For this item, repeat the material exactly while omitting its pictures.
#### DATASET ####
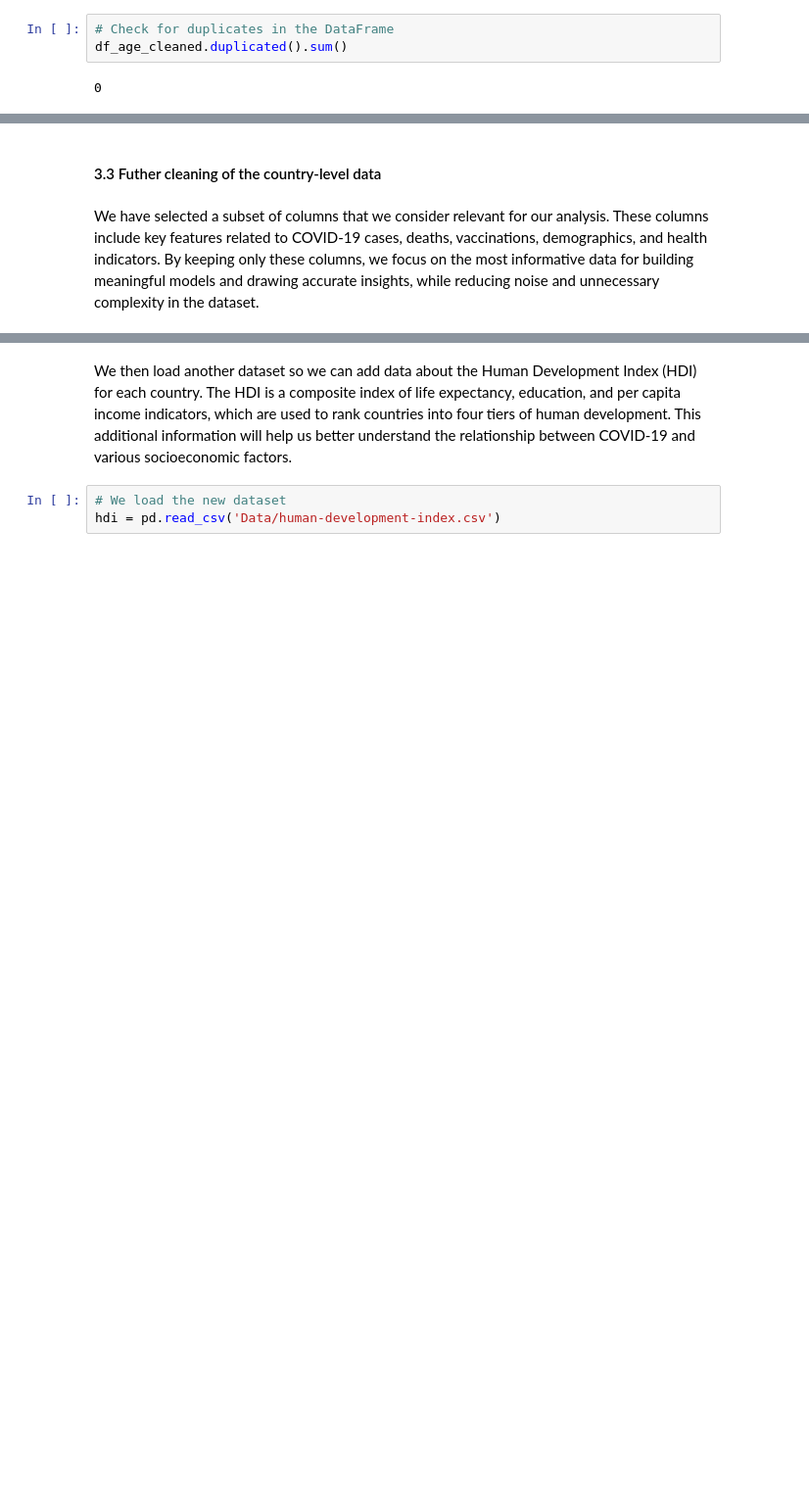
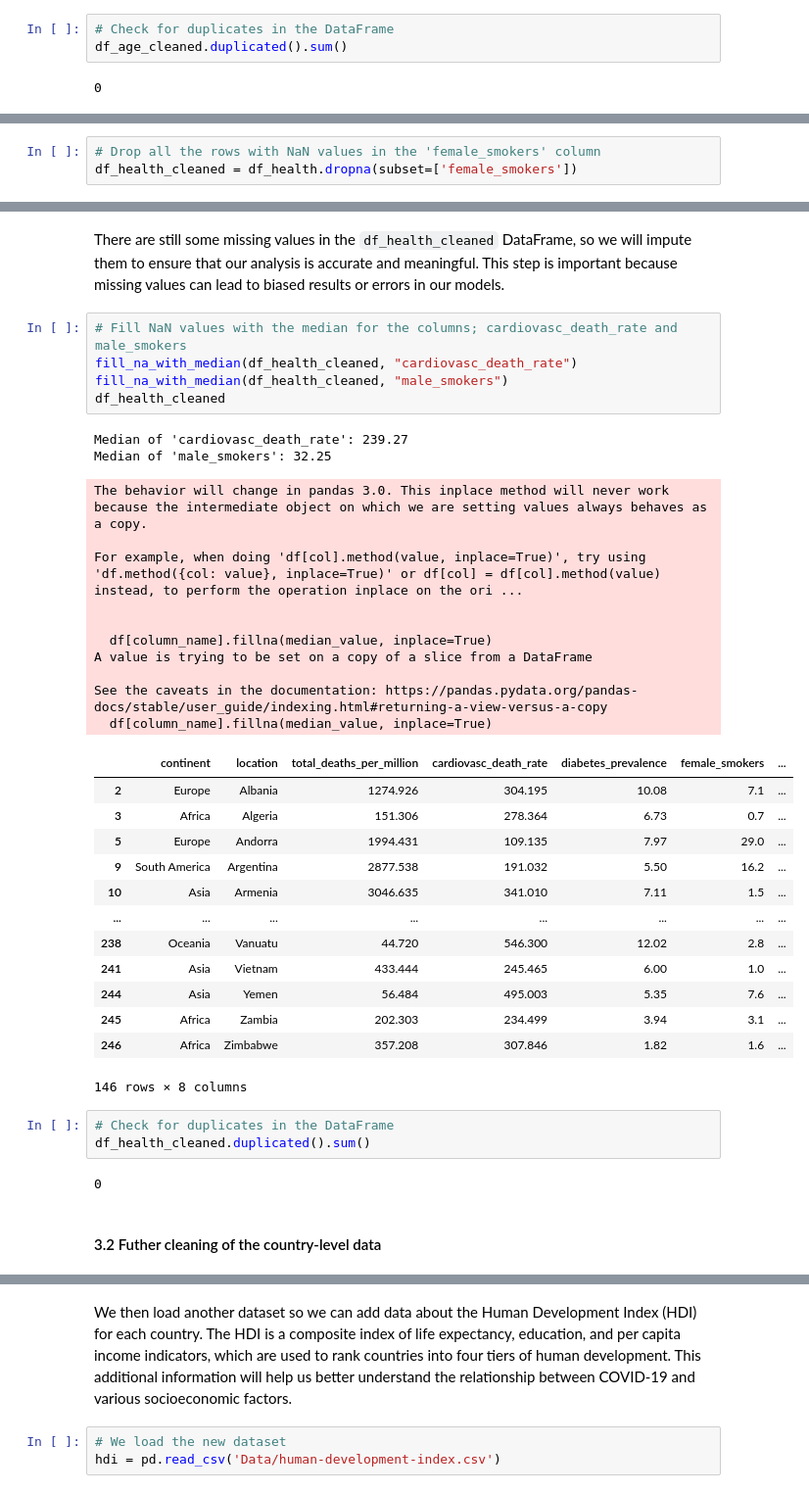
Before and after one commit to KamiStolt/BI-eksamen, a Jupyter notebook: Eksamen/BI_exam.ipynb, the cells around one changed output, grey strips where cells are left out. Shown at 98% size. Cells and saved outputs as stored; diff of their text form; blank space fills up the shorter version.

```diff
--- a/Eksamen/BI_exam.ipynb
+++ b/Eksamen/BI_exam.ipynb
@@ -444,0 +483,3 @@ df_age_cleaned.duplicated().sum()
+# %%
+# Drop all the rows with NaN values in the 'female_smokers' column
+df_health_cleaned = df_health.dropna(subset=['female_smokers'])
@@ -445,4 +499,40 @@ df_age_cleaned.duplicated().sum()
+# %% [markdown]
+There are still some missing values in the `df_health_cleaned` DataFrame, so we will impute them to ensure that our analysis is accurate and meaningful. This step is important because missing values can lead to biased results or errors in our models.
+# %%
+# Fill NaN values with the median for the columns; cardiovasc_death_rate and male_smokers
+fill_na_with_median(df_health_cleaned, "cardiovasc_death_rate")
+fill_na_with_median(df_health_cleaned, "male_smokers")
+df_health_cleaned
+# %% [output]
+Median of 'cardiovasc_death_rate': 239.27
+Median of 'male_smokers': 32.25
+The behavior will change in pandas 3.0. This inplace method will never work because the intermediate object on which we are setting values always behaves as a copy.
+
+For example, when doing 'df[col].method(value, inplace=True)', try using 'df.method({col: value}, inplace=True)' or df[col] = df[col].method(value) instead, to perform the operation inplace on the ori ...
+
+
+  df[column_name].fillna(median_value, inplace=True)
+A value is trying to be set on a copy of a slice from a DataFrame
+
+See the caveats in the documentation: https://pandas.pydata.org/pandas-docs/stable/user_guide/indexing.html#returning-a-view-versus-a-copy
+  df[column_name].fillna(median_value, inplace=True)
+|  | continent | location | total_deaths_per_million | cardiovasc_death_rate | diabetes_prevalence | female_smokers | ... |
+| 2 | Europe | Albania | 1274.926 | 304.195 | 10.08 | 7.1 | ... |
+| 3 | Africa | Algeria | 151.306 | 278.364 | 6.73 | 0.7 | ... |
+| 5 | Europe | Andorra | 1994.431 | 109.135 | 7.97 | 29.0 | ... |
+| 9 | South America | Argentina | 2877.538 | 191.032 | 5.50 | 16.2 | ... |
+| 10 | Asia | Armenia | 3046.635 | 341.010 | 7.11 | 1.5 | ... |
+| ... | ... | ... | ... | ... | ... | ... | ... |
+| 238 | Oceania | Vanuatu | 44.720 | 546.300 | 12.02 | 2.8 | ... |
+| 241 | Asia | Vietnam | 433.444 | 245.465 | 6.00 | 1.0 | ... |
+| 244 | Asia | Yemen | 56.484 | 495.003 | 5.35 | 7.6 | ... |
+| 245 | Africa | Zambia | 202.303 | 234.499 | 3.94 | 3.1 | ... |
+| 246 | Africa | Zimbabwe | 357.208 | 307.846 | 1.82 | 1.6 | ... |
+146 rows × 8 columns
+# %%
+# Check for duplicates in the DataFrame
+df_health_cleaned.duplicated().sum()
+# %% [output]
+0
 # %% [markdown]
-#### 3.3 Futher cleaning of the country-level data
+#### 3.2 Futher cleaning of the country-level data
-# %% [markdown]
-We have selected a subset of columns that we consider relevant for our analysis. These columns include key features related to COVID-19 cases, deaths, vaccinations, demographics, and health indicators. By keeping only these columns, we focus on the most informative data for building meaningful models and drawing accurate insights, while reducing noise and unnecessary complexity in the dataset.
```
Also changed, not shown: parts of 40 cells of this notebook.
####
YOUR RESPONSE
Before and after one commit to KamiStolt/BI-eksamen, a Jupyter notebook: Eksamen/BI_exam.ipynb, the cells around one changed output, grey strips where cells are left out. Shown at 98% size. Cells and saved outputs as stored; diff of their text form; blank space fills up the shorter version.

```diff
--- a/Eksamen/BI_exam.ipynb
+++ b/Eksamen/BI_exam.ipynb
@@ -444,0 +483,3 @@ df_age_cleaned.duplicated().sum()
+# %%
+# Drop all the rows with NaN values in the 'female_smokers' column
+df_health_cleaned = df_health.dropna(subset=['female_smokers'])
@@ -445,4 +499,40 @@ df_age_cleaned.duplicated().sum()
+# %% [markdown]
+There are still some missing values in the `df_health_cleaned` DataFrame, so we will impute them to ensure that our analysis is accurate and meaningful. This step is important because missing values can lead to biased results or errors in our models.
+# %%
+# Fill NaN values with the median for the columns; cardiovasc_death_rate and male_smokers
+fill_na_with_median(df_health_cleaned, "cardiovasc_death_rate")
+fill_na_with_median(df_health_cleaned, "male_smokers")
+df_health_cleaned
+# %% [output]
+Median of 'cardiovasc_death_rate': 239.27
+Median of 'male_smokers': 32.25
+The behavior will change in pandas 3.0. This inplace method will never work because the intermediate object on which we are setting values always behaves as a copy.
+
+For example, when doing 'df[col].method(value, inplace=True)', try using 'df.method({col: value}, inplace=True)' or df[col] = df[col].method(value) instead, to perform the operation inplace on the ori ...
+
+
+  df[column_name].fillna(median_value, inplace=True)
+A value is trying to be set on a copy of a slice from a DataFrame
+
+See the caveats in the documentation: https://pandas.pydata.org/pandas-docs/stable/user_guide/indexing.html#returning-a-view-versus-a-copy
+  df[column_name].fillna(median_value, inplace=True)
+|  | continent | location | total_deaths_per_million | cardiovasc_death_rate | diabetes_prevalence | female_smokers | ... |
+| 2 | Europe | Albania | 1274.926 | 304.195 | 10.08 | 7.1 | ... |
+| 3 | Africa | Algeria | 151.306 | 278.364 | 6.73 | 0.7 | ... |
+| 5 | Europe | Andorra | 1994.431 | 109.135 | 7.97 | 29.0 | ... |
+| 9 | South America | Argentina | 2877.538 | 191.032 | 5.50 | 16.2 | ... |
+| 10 | Asia | Armenia | 3046.635 | 341.010 | 7.11 | 1.5 | ... |
+| ... | ... | ... | ... | ... | ... | ... | ... |
+| 238 | Oceania | Vanuatu | 44.720 | 546.300 | 12.02 | 2.8 | ... |
+| 241 | Asia | Vietnam | 433.444 | 245.465 | 6.00 | 1.0 | ... |
+| 244 | Asia | Yemen | 56.484 | 495.003 | 5.35 | 7.6 | ... |
+| 245 | Africa | Zambia | 202.303 | 234.499 | 3.94 | 3.1 | ... |
+| 246 | Africa | Zimbabwe | 357.208 | 307.846 | 1.82 | 1.6 | ... |
+146 rows × 8 columns
+# %%
+# Check for duplicates in the DataFrame
+df_health_cleaned.duplicated().sum()
+# %% [output]
+0
 # %% [markdown]
-#### 3.3 Futher cleaning of the country-level data
+#### 3.2 Futher cleaning of the country-level data
-# %% [markdown]
-We have selected a subset of columns that we consider relevant for our analysis. These columns include key features related to COVID-19 cases, deaths, vaccinations, demographics, and health indicators. By keeping only these columns, we focus on the most informative data for building meaningful models and drawing accurate insights, while reducing noise and unnecessary complexity in the dataset.
```
Also changed, not shown: parts of 40 cells of this notebook.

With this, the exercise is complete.